> **EXERCISE OBJECTIVE**:
Copy each line below in which the string "Hospitality" occurs.

[Dataset excerpts]
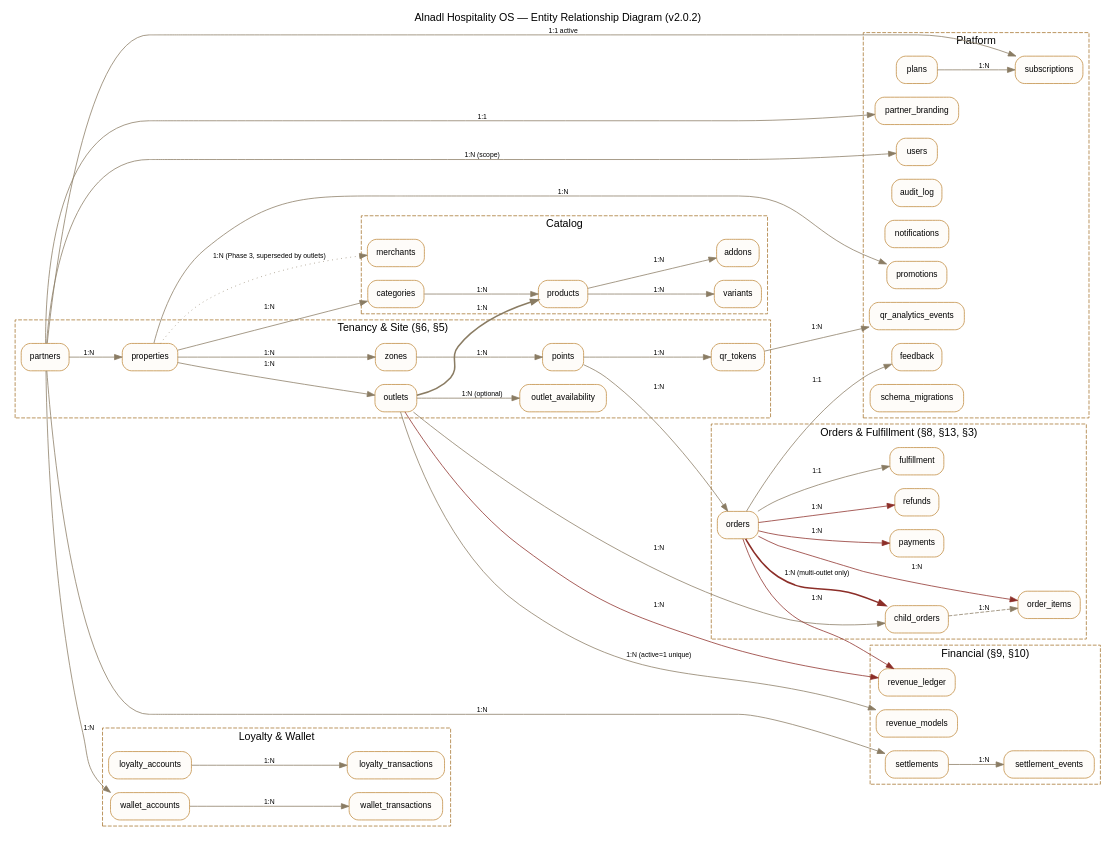
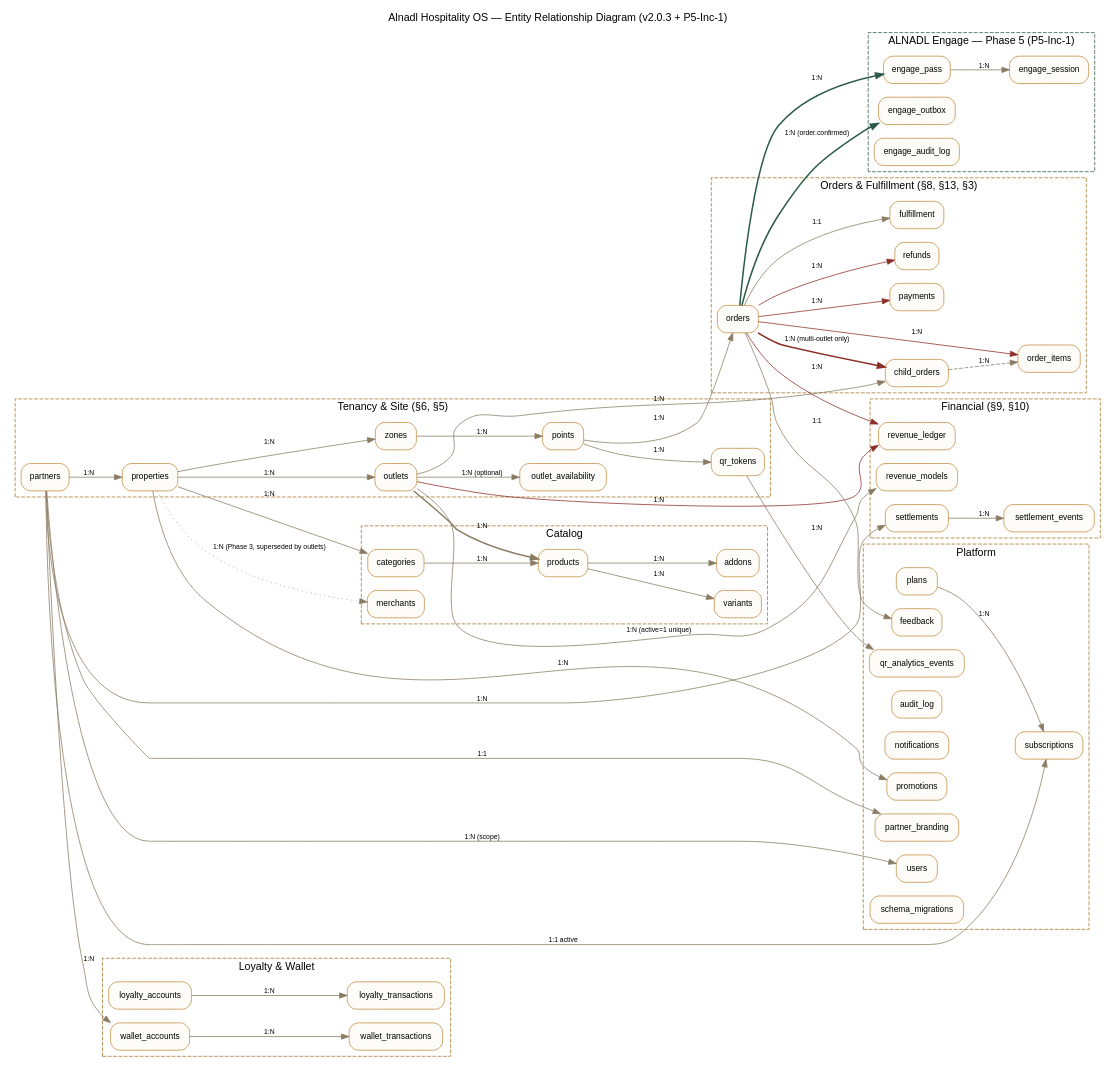
Before and after one commit to owaidh/alnadl-os: the diagram in docs/erd.dot, drawn with Graphviz. The commit also changed 13 other files, not shown here.

```diff
--- a/docs/erd.dot
+++ b/docs/erd.dot
@@ -1,76 +1,85 @@
 // docs/erd.dot — Entity Relationship Diagram (Q15).
 // Generated by hand from db.js's actual CREATE TABLE statements, grouped
 // into logical clusters for readability. Regenerate the PNG with:
 //   dot -Tpng docs/erd.dot -o docs/erd.png
 digraph ERD {
   rankdir=LR;
   node [shape=box, style="rounded,filled", fillcolor="#FEFCF9", color="#C08A3E", fontname="Helvetica", fontsize=11];
   edge [fontname="Helvetica", fontsize=9, color="#8A7C63"];
-  graph [fontname="Helvetica", fontsize=14, labelloc=t, label="Alnadl Hospitality OS — Entity Relationship Diagram (v2.0.2)"];
+  graph [fontname="Helvetica", fontsize=14, labelloc=t, label="Alnadl Hospitality OS — Entity Relationship Diagram (v2.0.3 + P5-Inc-1)"];
 
   subgraph cluster_tenancy {
     label="Tenancy & Site (§6, §5)"; style=dashed; color="#A6752F";
     partners; properties; zones; points; qr_tokens; outlets; outlet_availability;
   }
   subgraph cluster_catalog {
     label="Catalog"; style=dashed; color="#A6752F";
     categories; products; variants; addons; merchants;
   }
   subgraph cluster_orders {
     label="Orders & Fulfillment (§8, §13, §3)"; style=dashed; color="#A6752F";
     orders; order_items; child_orders; payments; refunds; fulfillment;
   }
   subgraph cluster_financial {
     label="Financial (§9, §10)"; style=dashed; color="#A6752F";
     revenue_models; revenue_ledger; settlements; settlement_events;
   }
   subgraph cluster_loyalty {
     label="Loyalty & Wallet"; style=dashed; color="#A6752F";
     loyalty_accounts; loyalty_transactions; wallet_accounts; wallet_transactions;
   }
+  subgraph cluster_engage {
+    label="ALNADL Engage — Phase 5 (P5-Inc-1)"; style=dashed; color="#2E5C4B";
+    engage_pass; engage_session; engage_outbox; engage_audit_log;
+  }
+
   subgraph cluster_platform {
     label="Platform"; style=dashed; color="#A6752F";
     plans; subscriptions; partner_branding; users; audit_log; notifications;
     promotions; feedback; qr_analytics_events; schema_migrations;
   }
+
+  orders -> engage_outbox [label="1:N (order.confirmed)", color="#2E5C4B", style=bold];
+  orders -> engage_pass [label="1:N", color="#2E5C4B", style=bold];
+  engage_pass -> engage_session [label="1:N"];
 
   partners -> properties [label="1:N"];
   properties -> zones [label="1:N"];
   zones -> points [label="1:N"];
   points -> qr_tokens [label="1:N"];
   properties -> outlets [label="1:N"];
   outlets -> outlet_availability [label="1:N (optional)"];
   properties -> categories [label="1:N"];
   categories -> products [label="1:N"];
   outlets -> products [label="1:N", style=bold];
   products -> variants [label="1:N"];
   products -> addons [label="1:N"];
   properties -> merchants [label="1:N (Phase 3, superseded by outlets)", style=dotted];
 
   points -> orders [label="1:N"];
   orders -> order_items [label="1:N", color="#8C2E28"];
   orders -> child_orders [label="1:N (multi-outlet only)", style=bold, color="#8C2E28"];
   child_orders -> order_items [label="1:N", style=dashed];
   outlets -> child_orders [label="1:N"];
   orders -> payments [label="1:N", color="#8C2E28"];
   orders -> refunds [label="1:N", color="#8C2E28"];
   orders -> fulfillment [label="1:1"];
 
   outlets -> revenue_models [label="1:N (active=1 unique)"];
   orders -> revenue_ledger [label="1:N", color="#8C2E28"];
   outlets -> revenue_ledger [label="1:N", color="#8C2E28"];
   partners -> settlements [label="1:N"];
   settlements -> settlement_events [label="1:N"];
 
   loyalty_accounts -> loyalty_transactions [label="1:N"];
   partners -> wallet_accounts [label="1:N"];
   wallet_accounts -> wallet_transactions [label="1:N"];
 
   plans -> subscriptions [label="1:N"];
   partners -> subscriptions [label="1:1 active"];
   partners -> partner_branding [label="1:1"];
   partners -> users [label="1:N (scope)"];
   qr_tokens -> qr_analytics_events [label="1:N"];
   properties -> promotions [label="1:N"];
   orders -> feedback [label="1:1"];
 }
```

> **ANSWER TO THIS EXERCISE**:
-  graph [fontname="Helvetica", fontsize=14, labelloc=t, label="Alnadl Hospitality OS — Entity Relationship Diagram (v2.0.2)"];
+  graph [fontname="Helvetica", fontsize=14, labelloc=t, label="Alnadl Hospitality OS — Entity Relationship Diagram (v2.0.3 + P5-Inc-1)"];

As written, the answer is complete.